Dwayne Johnson’s curious habit of starring in sequels (Be Cool, Race To Witch Mountain, Fast Five, G.I Joe: Retaliation) to films he had nothing to do with continues with Journey 2: The Mysterious Island, a dire follow-up to the 2008 3-D special effects extravaganza Journey To The Center Of The Earth, with Johnson replacing an AWOL Brendan Fraser (who apparently finally found a green-screen he could resist) as the film’s lead. This adventure strands Johnson’s famously animated features in eyebrow jail, and squanders his outsized charisma and gift for winking self-deprecation in a thankless worried-stepfather role. It doesn’t call for much, beyond a lot of muscles and an ever-present look of concern for his whiny stepson.

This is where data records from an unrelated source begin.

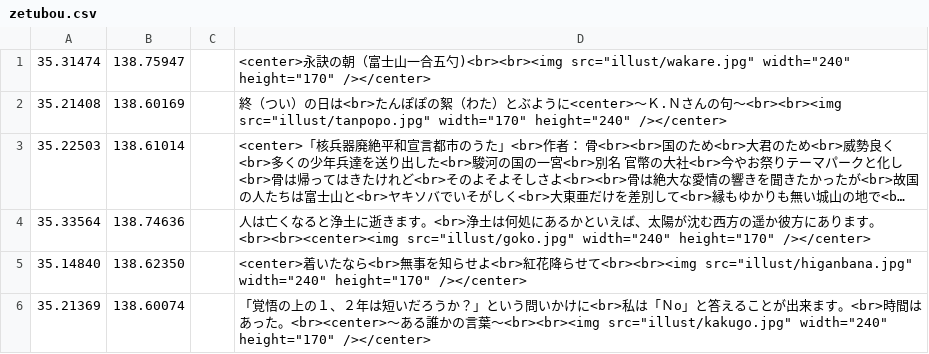
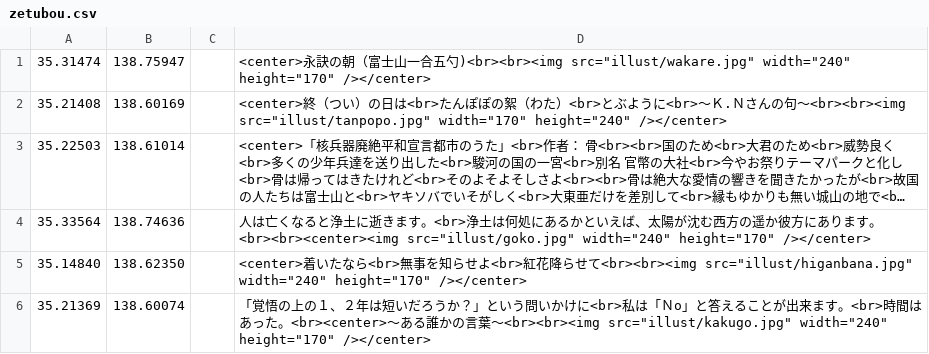
Before and after one commit to shibakin507/darkside, a CSV file: data/zetubou.csv, drawn as a sheet; long unchanged cells end in …; the diff names each change by its address in the sheet, - before the commit and + after, or states it on an @@ line.

Commit message:
Update zetubou.csv

```diff
--- a/data/zetubou.csv
+++ b/data/zetubou.csv
-D2: 終（つい）の日は<br>たんぽぽの絮（わた）とぶように<center>～Ｋ…
+D2: <center>終（つい）の日は<br>たんぽぽの絮（わた）<br>とぶように<br>～Ｋ…
```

Josh Hutcherson reprises his role from Center Of The Earth as a bratty, irritatingly rebellious book-loving adventurer whose overly indulgent stepfather (Johnson) takes him on a perilous bonding trip to uncover the titular land of mystery and find Hutcherson’s long-lost grandfather (Michael Caine). Meanwhile, Luis Guzmán works up a furious flopsweat as a comic-relief helicopter pilot and the father of Hutcherson’s arbitrary love interest (Vanessa Hudgens, formerly property of the Walt Disney corporation).
Mysterious Island attempts prestige-by-association by ham-fistedly incorporating elements of Jonathan Swift’s Gulliver’s Travels and Robert Louis Stevenson’s Treasure Island into Jules Verne’s The Mysterious Island and 20,000 Leagues Under The Sea, but it’d be hard to imagine a blander or less-convincing advertisement for classic adventure literature. The film’s clumsy omnibus approach renders it a poor, dumbed-down quasi-adaptation of Swift, Stevenson, and Verne, whose works are treated largely as fact masquerading as fiction. The 3-D setpieces are the film’s sole raison d’être, but Mysterious Island doles them out stingily, and its exotic setting registers as a poor man’s Pandora. Journey 2 establishes a pointlessly antagonistic relationship between the ceaselessly heroic Johnson and a clearly uninterested Caine; the latter spends much of the film apathetically hurling weak insults at the former, who risked life and limb to reunite Caine with his grandson. And this relationship is established solely so Caine can finally decide maybe Johnson isn’t such a bad guy after all. (It takes Hutcherson nearly the entire film to reach that staggeringly obvious conclusion.) Island ends by teasing yet another fuzzily Verne-based sequel, when it really should let the poor man and his much-picked-over oeuvre be.